▸ EXERCISE AIM:
Please show all lines of the records that include "session".

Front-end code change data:
——————

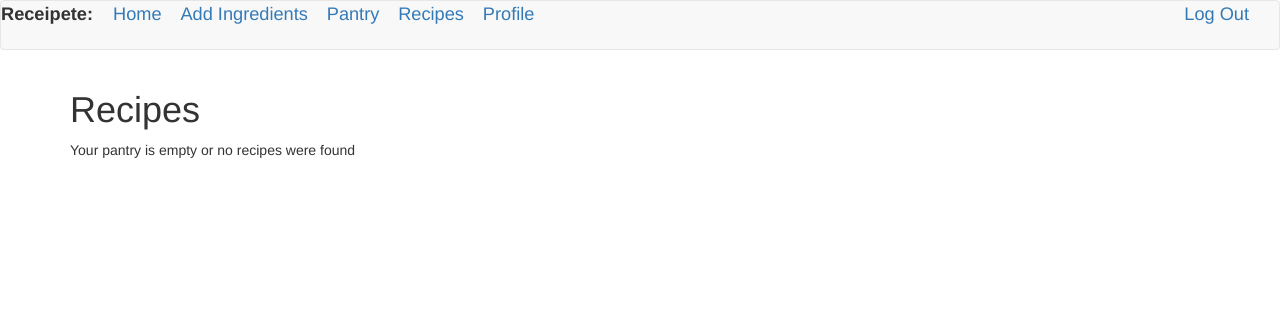
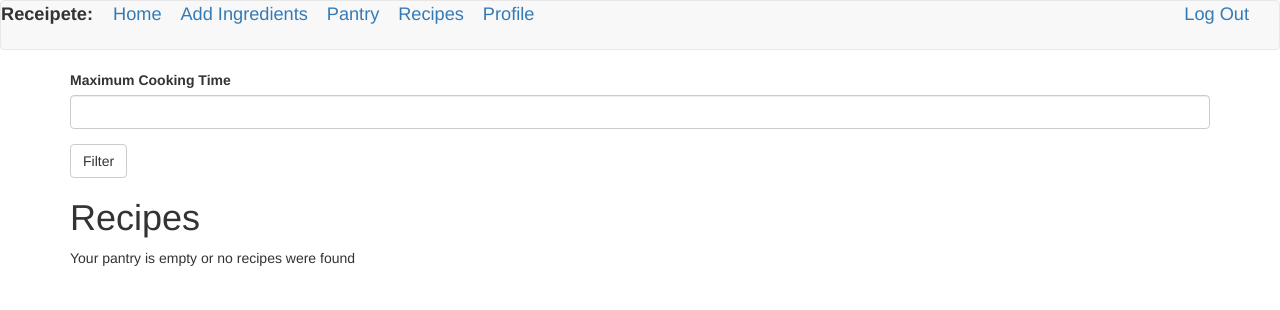
Before and after one commit to tmonty12/receipete, a Flask app: page / in a window 1280 px wide. Shown: the top 310 px of the page. Run offline with Flask 3, Linux system fonts and the light colour scheme; the visitor is signed in with stand-in values (Sample User, id 1); data that the repository does not hold is empty; some libraries are stand-ins or nearby versions.

Commit message:
Added Time Restriction

```diff
--- a/app/api.py
+++ b/app/api.py
@@ -18,7 +18,7 @@ def query_ingredients(query):
     return response.json()['results']
 
 
-def query_recipes(ingredients):
+def query_recipes(ingredients, time):
     url = "https://spoonacular-recipe-food-nutrition-v1.p.rapidapi.com/recipes/findByIngredients"
 
     querystring = {"ingredients": ingredients, "number": "10", "ignorePantry": "true", "ranking": "1"}
@@ -35,10 +35,10 @@ def query_recipes(ingredients):
     return response.json()
 
 
-def query_recipes_2(ingredients):
+def query_recipes_2(ingredients, time):
     url = "https://spoonacular-recipe-food-nutrition-v1.p.rapidapi.com/recipes/complexSearch"
 
-    querystring = {"query": "", "includeIngredients": ingredients, "number": "10", "ignorePantry": "true", "ranking": "1", "equipment": "blender"}
+    querystring = {"query": "", "includeIngredients": ingredients, "number": "10", "ignorePantry": "true", "ranking": "1", "maxReadyTime":time}
 
     headers = {
         "X-RapidAPI-Key": "2d4a8dd1fdmsh729ea9408c304cep1e20afjsn8778ac3491bf",
--- a/app/forms.py
+++ b/app/forms.py
@@ -64,3 +64,7 @@ class EditAllergiesForm(FlaskForm):
 class CommentForm(FlaskForm):
     comment = TextAreaField('Comment', validators=[DataRequired()])
     submit = SubmitField('Post')
+
+class timeLimitForm(FlaskForm):
+    time = StringField('Maximum Cooking Time', validators=[DataRequired()])
+    submit = SubmitField('Filter')
--- a/app/routes.py
+++ b/app/routes.py
@@ -1,31 +1,37 @@
 from flask import redirect, flash, render_template, request, url_for, request
 from app import app, db
 from app.forms import LoginForm, CreateAccountForm, SearchIngredientsForm, AddIngredientsForm, DeleteIngredientsForm, \
-    SearchRecipesForm, EditIngredientForm, EditAllergiesForm, ChangePasswordForm, CommentForm
+    SearchRecipesForm, EditIngredientForm, EditAllergiesForm, ChangePasswordForm, CommentForm, timeLimitForm
 from flask_login import current_user, login_user, logout_user, login_required
 from app.models import User, Ingredient, Allergy, Recipe, RecipeIngredient, Comment
 from werkzeug.urls import url_parse
-from app.api import query_ingredients, query_recipes, query_recipe_information
+from app.api import query_ingredients, query_recipes, query_recipe_information, query_recipes_2
 from datetime import datetime
 import os
 
 
 # Landing page containing list of generated Recipes
 # login_required decorator will redirect user if they are not logged into an account
-@app.route('/')
-@app.route('/index')
+@app.route('/', methods=['GET', 'POST'])
+@app.route('/index', methods=['GET', 'POST'])
 @login_required
 def index():
+    form = timeLimitForm()
+
     recipes = []
     ingredients = current_user.ingredients.all()
     ingredients_query = ''
     for ingredient in ingredients:
         ingredients_query += f'{ingredient.name},'
 
-    recipes = query_recipes(ingredients_query)
-    recipes = [(f"{recipe['id']}", f"{recipe['title']}", f"{recipe['image']}") for recipe in recipes]
+    if form.validate_on_submit():
+        recipes = query_recipes_2(ingredients_query, form.time.data)
+        recipes = [(f"{recipe['id']}", f"{recipe['title']}", f"{recipe['image']}") for recipe in recipes['results']]
+    else:
+        recipes = query_recipes_2(ingredients_query, 600)
+        recipes = [(f"{recipe['id']}", f"{recipe['title']}", f"{recipe['image']}") for recipe in recipes['results']]
 
-    return render_template('recipes.html', title='Recipes', recipes=recipes)
+    return render_template('recipes.html', title='Recipes', recipes=recipes, form=form)
 
 
 @app.route('/recipe/<id>', methods=['GET', 'POST'])
@@ -38,10 +44,14 @@ def view_recipe(id):
 
     if recipe is None:
         recipe_information = query_recipe_information(id)
-        recipe = Recipe(api_id=id, name=recipe_information['title'], image=recipe_information['image'], instructions=recipe_information['instructions'], preparation_time=int(recipe_information['preparationMinutes']))
+        recipe = Recipe(api_id=id, name=recipe_information['title'], image=recipe_information['image'],
+                        instructions=recipe_information['instructions'],
+                        preparation_time=int(recipe_information['preparationMinutes']))
         db.session.add(recipe)
         for extendedIngredient in recipe_information['extendedIngredients']:
-            ingredient = RecipeIngredient(name=extendedIngredient['name'], amount=float(extendedIngredient['amount']), unit=extendedIngredient['unit'], image=extendedIngredient['image'], recipe=recipe)
+            ingredient = RecipeIngredient(name=extendedIngredient['name'], amount=float(extendedIngredient['amount']),
+                                          unit=extendedIngredient['unit'], image=extendedIngredient['image'],
+                                          recipe=recipe)
             db.session.add(ingredient)
         db.session.commit()
     else:
@@ -55,7 +65,8 @@ def view_recipe(id):
         db.session.commit()
         return redirect(url_for('view_recipe', id=id))
 
-    return render_template('recipe_instructions.html', title='Instructions', recipe=recipe, form=form, comments=comments, default_ingredient_image=default_ingredient_image)
+    return render_template('recipe_instructions.html', title='Instructions', recipe=recipe, form=form,
+                           comments=comments, default_ingredient_image=default_ingredient_image)
 
 
 # Login page
@@ -124,7 +135,8 @@ def create_account():
 def pantry():
     # First need to grab ingredients with expiration date and sort by ascending date.
     # Then grab ingredients without expiration date and append them to the end of ingredients list
-    ingredients = current_user.ingredients.filter(Ingredient.expiration_date != None).order_by(Ingredient.expiration_date).all()
+    ingredients = current_user.ingredients.filter(Ingredient.expiration_date != None).order_by(
+        Ingredient.expiration_date).all()
     ingredients += current_user.ingredients.filter_by(expiration_date=None).all()
     return render_template('pantry.html', title='Pantry', ingredients=ingredients)
 
@@ -151,7 +163,9 @@ def edit_pantry_item(id):
 def delete_pantry_items():
     ingredients = current_user.ingredients.all()
     form = DeleteIngredientsForm()
-    form.ingredients.choices = [(ingredient.id, f"{ingredient.name},{ingredient.expiration_date.strftime('%Y-%m-%d') if ingredient.expiration_date else ''},{ingredient.image}") for ingredient in ingredients]
+    form.ingredients.choices = [(ingredient.id,
+                                 f"{ingredient.name},{ingredient.expiration_date.strftime('%Y-%m-%d') if ingredient.expiration_date else ''},{ingredient.image}")
+                                for ingredient in ingredients]
 
     if request.form.get('submit') == 'Delete Items':
         for ingredient in form.ingredients.data:
@@ -189,7 +203,8 @@ def search_ingredients():
                 expiration_date = request.form.get(f'expiration-date-{name}')
                 if expiration_date != '':
                     expiration_date = datetime.strptime(request.form.get(f'expiration-date-{name}'), '%Y-%m-%d')
-                    ingredient = Ingredient(api_id=int(api_id), name=name, image=image, user=current_user, expiration_date=expiration_date)
+                    ingredient = Ingredient(api_id=int(api_id), name=name, image=image, user=current_user,
+                                            expiration_date=expiration_date)
                 else:
                     ingredient = Ingredient(api_id=int(api_id), name=name, image=image, user=current_user)
                 db.session.add(ingredient)
@@ -199,6 +214,7 @@ def search_ingredients():
 
     return render_template('ingredients.html', title='Search Ingredients', search_form=search_form, add_form=add_form,
                            ingredients=ingredients)
+
 
 @app.route('/allergies/edit', methods=['GET', 'POST'])
 @login_required
@@ -219,10 +235,12 @@ def edit_allergies():
 
     return render_template('edit_allergies.html', title='Edit Allergies', form=form)
 
+
 @app.route('/profile', methods=['GET'])
 @login_required
 def profile():
     return render_template('profile.html', title='Profile', allergies=current_user.allergies.all())
+
 
 @app.route('/profile/change-password', methods=['GET', 'POST'])
 @login_required
--- a/app/templates/recipes.html
+++ b/app/templates/recipes.html
@@ -1,5 +1,6 @@
 <!doctype html>
 {% extends "loggedin_base.html" %}
+{% import 'bootstrap/wtf.html' as wtf %}
 
 {% block app_content %}
     <style>
@@ -27,6 +28,9 @@
             margin-right: 20px;
         }
     </style>
+    <div class="comment-form">
+        {{ wtf.quick_form(form) }}
+    </div>
     <h1 style="font-family:helvetica;">Recipes</h1>
     {% if recipes %}
         {% for recipe in recipes %}
```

——————

▸ TASK ANSWER:
         db.session.add(recipe)
             db.session.add(ingredient)
         db.session.commit()
         db.session.commit()
                 db.session.add(ingredient)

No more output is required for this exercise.